THE PROBLEM - Within the listing below, how many lines contain "href"? Only the number is wanted.

RECORDED INFORMATION -
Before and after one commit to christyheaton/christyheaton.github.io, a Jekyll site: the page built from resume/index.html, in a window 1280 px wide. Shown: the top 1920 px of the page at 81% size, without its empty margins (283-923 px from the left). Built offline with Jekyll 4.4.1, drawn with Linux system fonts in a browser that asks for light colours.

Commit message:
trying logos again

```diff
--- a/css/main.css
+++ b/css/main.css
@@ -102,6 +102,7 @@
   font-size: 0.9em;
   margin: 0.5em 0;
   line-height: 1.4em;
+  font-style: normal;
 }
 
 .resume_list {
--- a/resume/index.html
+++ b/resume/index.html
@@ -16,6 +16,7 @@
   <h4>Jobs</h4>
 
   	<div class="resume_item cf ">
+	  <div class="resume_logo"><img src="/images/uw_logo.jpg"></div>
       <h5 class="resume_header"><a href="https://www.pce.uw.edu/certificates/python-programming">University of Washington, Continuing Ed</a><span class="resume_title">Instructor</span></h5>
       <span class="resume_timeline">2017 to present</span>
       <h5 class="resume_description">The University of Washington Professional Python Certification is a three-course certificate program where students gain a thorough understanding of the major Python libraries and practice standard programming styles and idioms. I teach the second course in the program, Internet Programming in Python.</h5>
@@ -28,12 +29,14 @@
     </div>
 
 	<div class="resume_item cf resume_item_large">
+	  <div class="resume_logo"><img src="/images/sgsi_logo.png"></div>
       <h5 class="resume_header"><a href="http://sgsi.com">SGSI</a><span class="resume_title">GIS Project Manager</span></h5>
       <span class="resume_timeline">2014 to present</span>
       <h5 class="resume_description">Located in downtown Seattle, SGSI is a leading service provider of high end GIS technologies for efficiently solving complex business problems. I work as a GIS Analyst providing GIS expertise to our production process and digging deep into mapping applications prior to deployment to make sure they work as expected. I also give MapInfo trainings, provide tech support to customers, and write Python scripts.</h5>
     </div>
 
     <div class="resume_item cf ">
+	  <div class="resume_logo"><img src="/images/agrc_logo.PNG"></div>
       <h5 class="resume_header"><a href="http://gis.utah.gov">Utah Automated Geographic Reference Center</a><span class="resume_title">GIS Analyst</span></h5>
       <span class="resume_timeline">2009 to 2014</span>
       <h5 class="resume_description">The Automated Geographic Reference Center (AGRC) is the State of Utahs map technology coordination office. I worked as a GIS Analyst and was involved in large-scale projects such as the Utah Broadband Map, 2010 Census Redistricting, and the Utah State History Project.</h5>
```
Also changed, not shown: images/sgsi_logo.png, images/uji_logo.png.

ANSWER FOR THIS EXERCISE - 3